16. A. C. Peacock, “Mid-IR soliton compression in silicon optical fibers and fiber tapers,” Opt. Lett. 37, 818–820 (2012). [CrossRef] [PubMed]

, 21

21. A. C. Peacock, “Soliton propagation in tapered silicon core fibers,” Opt. Lett. 35, 3697–3699 (2010). [CrossRef] [PubMed]

23

23. M. Foster, A. Gaeta, Q. Cao, and R. Trebino, “Soliton-effect compression of supercontinuum to few-cycle durations in photonic nanowires,” Opt. Express 13, 6848–6855 (2005). [CrossRef] [PubMed]

], and photonic crystal waveguides [24

24. A. Blanco-Redondo, C. Husko, D. Eades, Y. Zhang, J. Li, T. F. Krauss, and B. J. Eggleton, “Observation of soliton compression in silicon photonic crystals,” Nat. Commun. 5, 3160 (2014). [CrossRef] [PubMed]

]. Among all these alternative solutions, sub-wavelength silicon (Si) devices are at the center of intense current research efforts geared towards achieving pulse compression at optical chip-scale.

Tapered Si photonic wire waveguides (Si-PhWWGs) with subwavelength transverse size [25

25. K. K. Lee, D. R. Lim, H. C. Luan, A. Agarwal, J. Foresi, and L. C. Kimerling, “Effect of size and roughness on light transmission in a Si/SiO2 waveguide: Experiments and model,” Appl. Phys. Lett. 77, 1617–1619 (2000). [CrossRef]

, 26

26. R. U. Ahmad, F. Pizzuto, G. S. Camarda, R. L. Espinola, H. Rao, and R. M. Osgood, “Ultracompact corner-mirrors and T-branches in silicon-on-insulator,” IEEE Photon. Technol. Lett. 14, 65–67 (2002). [CrossRef]
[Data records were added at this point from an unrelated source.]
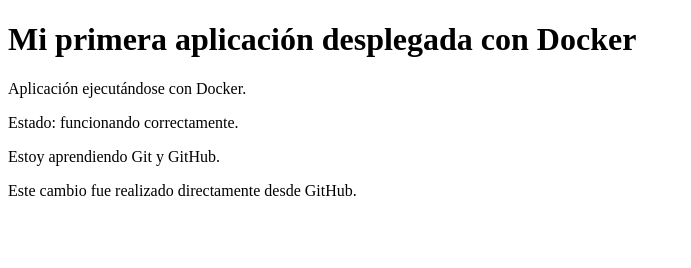
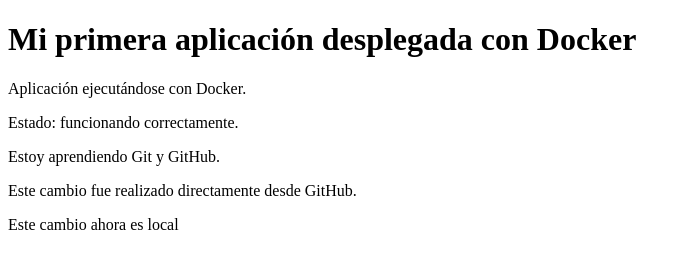
Before and after one commit to kira-g5/mi-primer-devops, a plain HTML site: page index.html in a window 1280 px wide. Shown: the whole page, without its empty margins (0-691 px from the left). Drawn offline with Linux system fonts and the light colour scheme.

Commit message:
este cambio ahora es local

```diff
--- a/index.html
+++ b/index.html
@@ -10,5 +10,6 @@
     <p>Estado: funcionando correctamente.</p>
     <p>Estoy aprendiendo Git y GitHub.</p>
     <p>Este cambio fue realizado directamente desde GitHub.</p>
+    <p>Este cambio ahora es local</p>
 </body>
 </html>
```
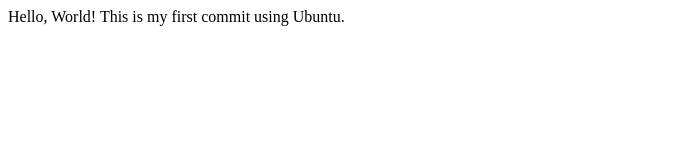
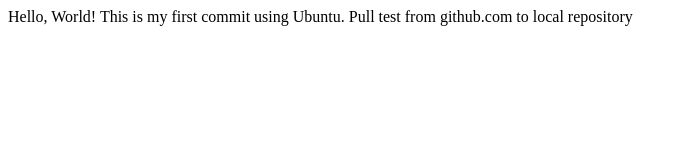
Before and after one commit to cyancey06/project0, a plain HTML site: page index.html in a window 1280 px wide. Shown: the whole page, without its empty margins (0-687 px from the left). Drawn offline with Linux system fonts and the light colour scheme.

Commit message:
Update index.html

```diff
--- a/index.html
+++ b/index.html
@@ -7,5 +7,7 @@
         Hello, World!
 
         This is my first commit using Ubuntu.
+
+        Pull test from github.com to local repository
     </body>
 </html>
```
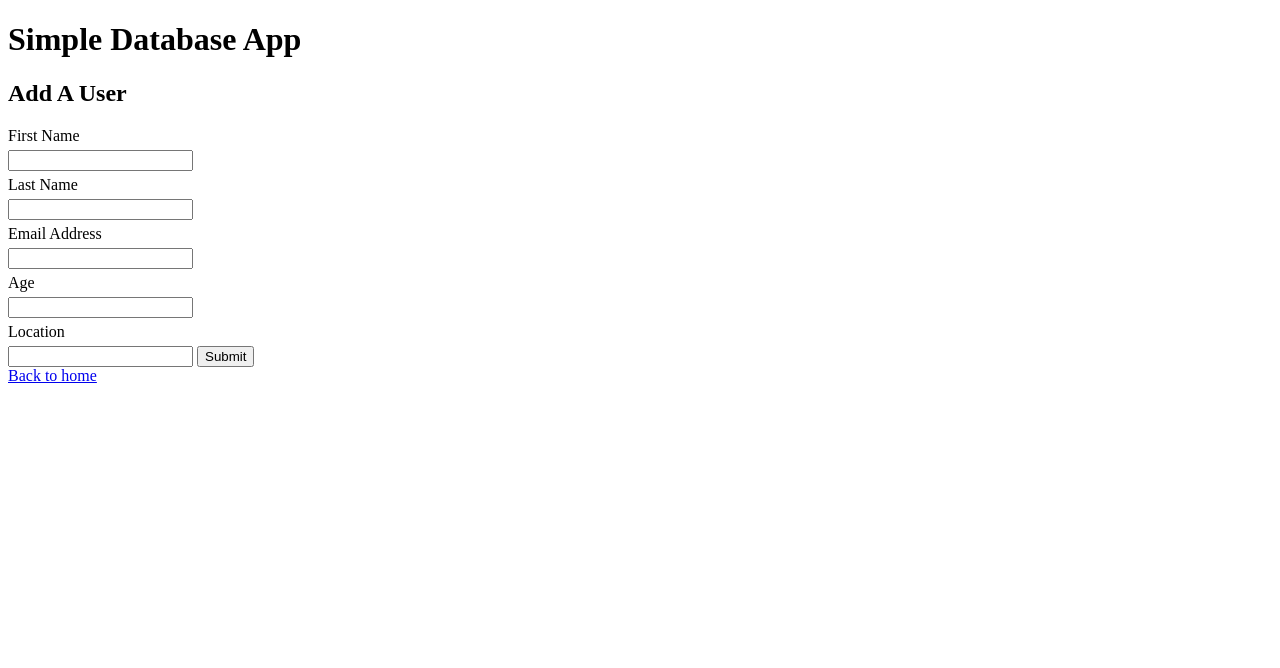
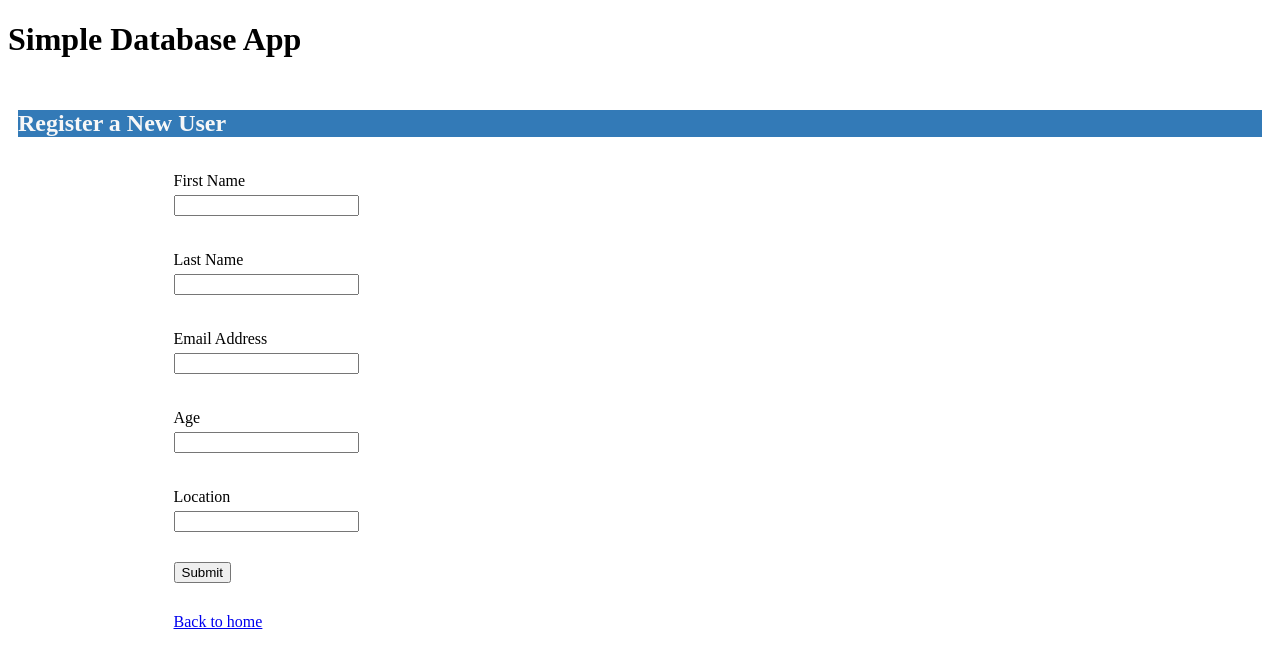
Before and after one commit to Abhipanda4/cs315Proj, a PHP site: page /create.php in a window 1280 px wide. Shown: the top 668 px of the page. Run offline with PHP 8.4, Linux system fonts and the light colour scheme.

Commit message:
alignment adjusted; input form added

```diff
--- a/create.php
+++ b/create.php
@@ -25,9 +25,8 @@
     $statement = $connection->prepare($sql);
     $statement->execute($new_user);
   } catch(PDOException $error) {
-                echo $sql . "<br>" . $error->getMessage();
+    echo $error->getMessage();
   }
-
 } ?>
 
 
@@ -35,20 +34,37 @@
 	<blockquote><?php echo $_POST['firstname']; ?> successfully added.</blockquote>
 <?php } ?>
 
-<h2> Add A User </h2>
+<div class="container main-body">
+	<div class="jumbotron text-center" style="background-color: #337ab7 !important; color: #f7f7f7">
+		<h2> Register a New User </h2>
+	</div>
 	<form method="post">
+		<div class="form-input">
 			<label for="firstname">First Name</label>
-	<input type="text" name="firstname" id="firstname">
+			<input type="text" name="firstname" id="firstname" class="form-control">
+		</div>
+		<div class="form-input">
 			<label for="lastname">Last Name</label>
-	<input type="text" name="lastname" id="lastname">
+			<input type="text" name="lastname" id="lastname" class="form-control">
+		</div>
+		<div class="form-input">
 			<label for="email">Email Address</label>
-	<input type="text" name="email" id="email">
+			<input type="text" name="email" id="email" class="form-control">
+		</div>
+		<div class="form-input">
 			<label for="age">Age</label>
-	<input type="text" name="age" id="age">
+			<input type="text" name="age" id="age" class="form-control">
+		</div>
+		<div class="form-input">
 			<label for="location">Location</label>
-	<input type="text" name="location" id="location">
-	<input type="submit" name="submit" value="Submit">
+			<input type="text" name="location" id="location" class="form-control">
+		</div>
+		<div class="form-input">
+			<input type="submit" name="submit" value="Submit" class="btn btn-success">
+		</div>
 	</form>
-
-<a href="index.php">Back to home</a>
+	<div class="form-input">
+		<a href="index.php" type="button" class="btn btn-success">Back to home</a>
+	</div>
+</div>
 <?php include "templates/footer.php"; ?>
```
Lines whose indentation alone changed are shown as unchanged.
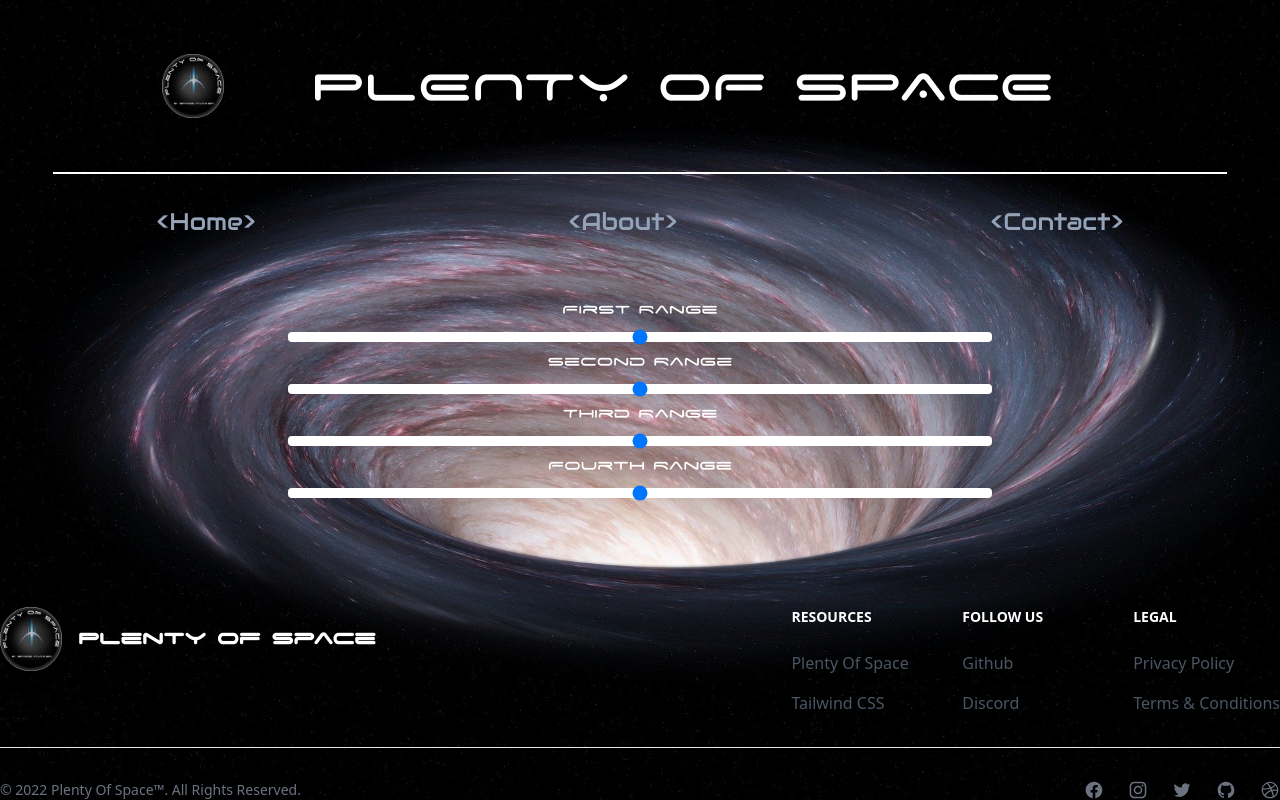
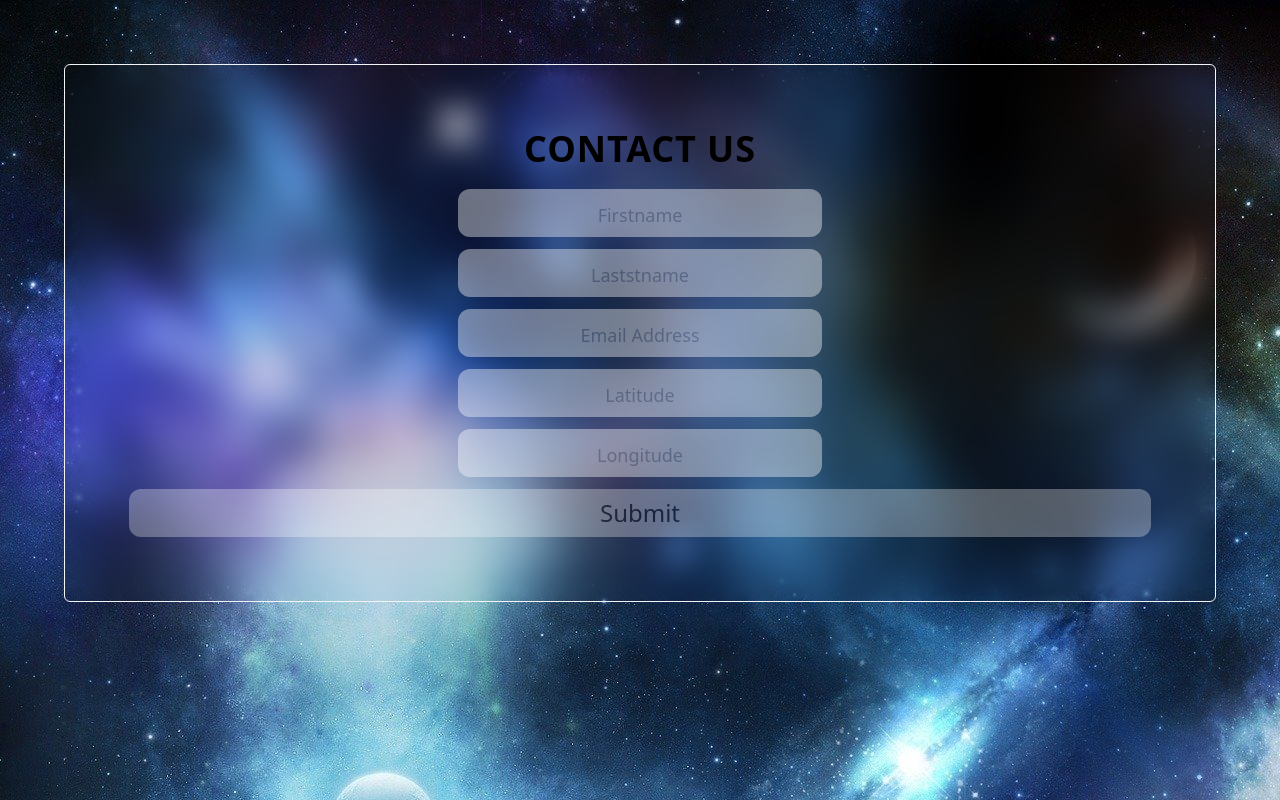
Before and after one commit to Aitor-J/Plenty-of-space, a React (Vite) app: page / in a window 1280 px wide. Built offline with nearby package versions, Linux system fonts and the light colour scheme.

Commit message:
create contact

```diff
--- a/package.json
+++ b/package.json
@@ -11,6 +11,7 @@
   },
   "dependencies": {
     "axios": "^0.26.1",
+    "forms": "^1.3.2",
     "prop-types": "^15.8.1",
     "react": "^17.0.2",
     "react-dom": "^17.0.2"
--- a/src/App.jsx
+++ b/src/App.jsx
@@ -3,25 +3,23 @@ import "./App.css";
 import NavBar from "./components/NavBar";
 import Footer from "./components/FooterBar";
 import HomeBody from "./components/HomeBody";
+import Contact from "./components/Contact";
+import HomeFrame from "./components/House-Page/HomeFrame";
 
-
-
-const background = {
-  text: "Wormhole",
-  image: "bg-[url('./src/assets/wormhole.jpg')]",
-};
-
-
-
-
+// const background = {
+//   text: "Wormhole",
+//   image: "bg-[url('./src/assets/wormhole.jpg')]",
+// };
 
 function App() {
   return (
     <div className="App">
-      <NavBar />
-      <HomeBody {...background} />
-      <Footer />
-     </div>
+      {/* <NavBar /> */}
+      {/* <HomeBody {...background} /> */}
+      {/* <Footer /> */}
+      <Contact />
+      {/* <HomeFrame {...house[0]} /> */}
+    </div>
   );
 }
 
--- /dev/null
+++ b/src/components/Contact.jsx
@@ -0,0 +1,62 @@
+import React from "react";
+
+const Contact = () => {
+  return (
+    <div className="w-full h-screen bg-[url('./src/assets/images/space.jpg')]">
+      <div className="bg-no-repeat bg-cover bg-center">
+        <div className="text-center">
+          <form className=" mx-auto  rounded-md p-16 flex flex-col sm:flex-row sm:justify-evenly">
+            <div className="p-16 flex flex-col h-full w-full bg-white-400 rounded-md bg-clip-padding backdrop-filter backdrop-blur-lg bg-opacity-20 border border-gray-100 ">
+              <h1 className="text-lg sm:text-4xl font-semibold tracking-wide mb-2">
+                CONTACT US
+              </h1>
+              <div>
+                <div>
+                  <input
+                    type="text"
+                    placeholder="Firstname"
+                    className="   rounded-xl  border-red-100 opacity-40 placeholder:text-center text-black placeholder:text-lg focus:outline-none  text-2xl p-2 mt-3 "
+                  />
+                </div>
+                <input
+                  type="text"
+                  placeholder="Laststname"
+                  className=" rounded-xl  border-red-100 opacity-40 placeholder:text-center text-black placeholder:text-lg focus:outline-none  text-2xl p-2 mt-3 "
+                />
+              </div>
+              <div>
+                <input
+                  type="email"
+                  placeholder="Email Address"
+                  className=" rounded-xl  border-red-100 opacity-40 placeholder:text-center text-black placeholder:text-lg focus:outline-none  text-2xl p-2 mt-3 "
+                />
+              </div>
+              <div>
+                <input
+                  type="email"
+                  placeholder="Latitude"
+                  className=" rounded-xl  border-red-100 opacity-40 placeholder:text-center text-black placeholder:text-lg focus:outline-none  text-2xl p-2 mt-3  "
+                />
+                <div>
+                  <input
+                    type="password"
+                    placeholder="Longitude"
+                    className=" rounded-xl  border-red-100 opacity-40 placeholder:text-center text-black placeholder:text-lg focus:outline-none  text-2xl p-2 mt-3 "
+                  />
+                </div>
+              </div>
+              <button
+                type="submit"
+                className="  bg-white opacity-30 hover:bg-blue-900 text-black text-2xl p-2 rounded-xl mt-3"
+              >
+                Submit
+              </button>
+            </div>
+          </form>
+        </div>
+      </div>
+    </div>
+  );
+};
+
+export default Contact;
```
Also changed, not shown: contact.js (deleted, +0 -16 lines), src/components/House-Page/HomeFrame.jsx (+3 -11 lines), src/assets/univers.jpg (added).
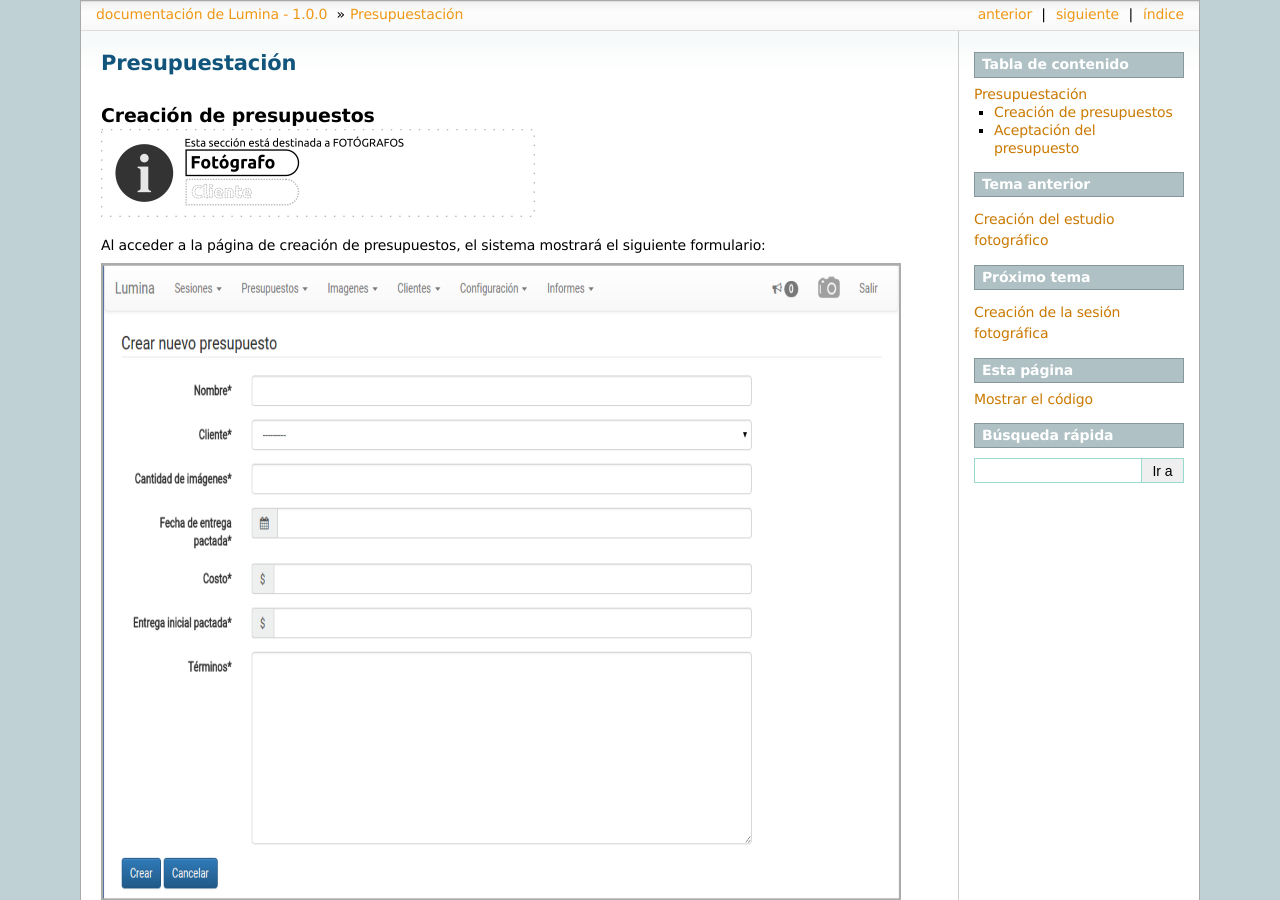
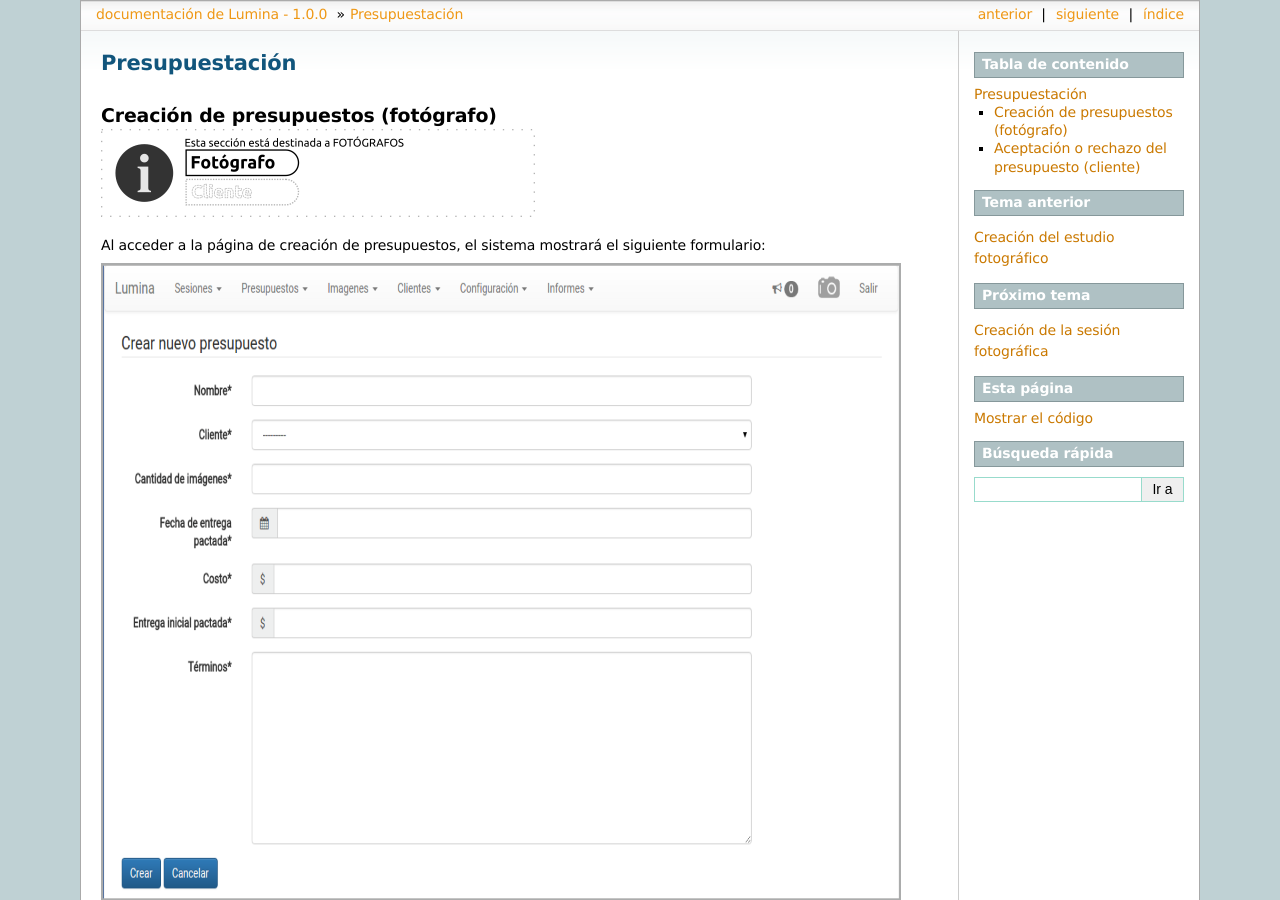
Before and after one commit to florzanetta/lumina, a Sphinx documentation site: the page built from doc/tutorial_quote_creation.rst, in a window 1280 px wide and 900 px high. Built offline with Sphinx 7.4.7, drawn with Linux system fonts in a browser that asks for light colours; some of the changed text lies outside the part shown.

Commit message:
Update docs

```diff
--- a/doc/tutorial_quote_creation.rst
+++ b/doc/tutorial_quote_creation.rst
@@ -1,8 +1,8 @@
 Presupuestación
 ===============
 
-Creación de presupuestos
-------------------------
+Creación de presupuestos (fotógrafo)
+------------------------------------
 
 .. image:: images/rol-photo.png
    :scale: 50%
@@ -48,8 +48,8 @@ El sistema registrará el cambio en el presupuesto:
 Ahora el fotógrafo debe esperar a que el cliente acepte el presupuesto.
 
 
-Aceptación del presupuesto
---------------------------
+Aceptación o rechazo del presupuesto (cliente)
+----------------------------------------------
 
 .. image:: images/rol-customer.png
    :scale: 50%
```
] are photonic devices ideally suited for dispersion engineering. Thus, due to the combined effects of the large difference between the index of refraction of the Si core (nSi ≈ 3.4) and that of the cladding (usually air, nair = 1) and the subwavelength nature of the cross-sectional area of the waveguide, variations in the transverse size of the waveguide as small as only a few percent of the operating wavelength can induce changes of the mode propagation constant, β, which are large enough to significantly affect the temporal and spectral properties of pulses that propagate in such photonic wires. In particular, by simply varying the waveguide width, one can readily design Si-PhWWGs whose frequency dispersion changes between normal dispersion, where the second-order dispersion coefficient, β2(ω) = β″(ω) > 0, and anomalous dispersion (β2 < 0), or waveguides that possess multiple zero-dispersion points, defined by β2(ω) = 0. Equally important, the large intrinsic third-order nonlinearity of Si, in conjunction with the strong field confinement achievable in high-index contrast waveguides, make it possible to attain strong nonlinear pulse reshaping at low optical power. More specifically, the dispersion length, LD, and the nonlinear length, Lnl, of Si-PhWWGs can be more than four orders of magnitude smaller than in silica fibers [27

27. Q. Lin, O. J. Painter, and G. Agrawal, “Nonlinear optical phenomena in silicon waveguides: modelling and applications,” Opt. Express 15, 16604–16644 (2007). [CrossRef] [PubMed]

29

29. R. M. Osgood, N. C. Panoiu, J. I. Dadap, X. Liu, X. Chen, I-W. Hsieh, E. Dulkeith, W. M. J. Green, and Y. A. Vlassov, “Engineering nonlinearities in nanoscale optical systems: physics and applications in dispersion-engineered silicon nanophotonic wires,” Adv. Opt. Photon. 1, 162–235 (2009). [CrossRef]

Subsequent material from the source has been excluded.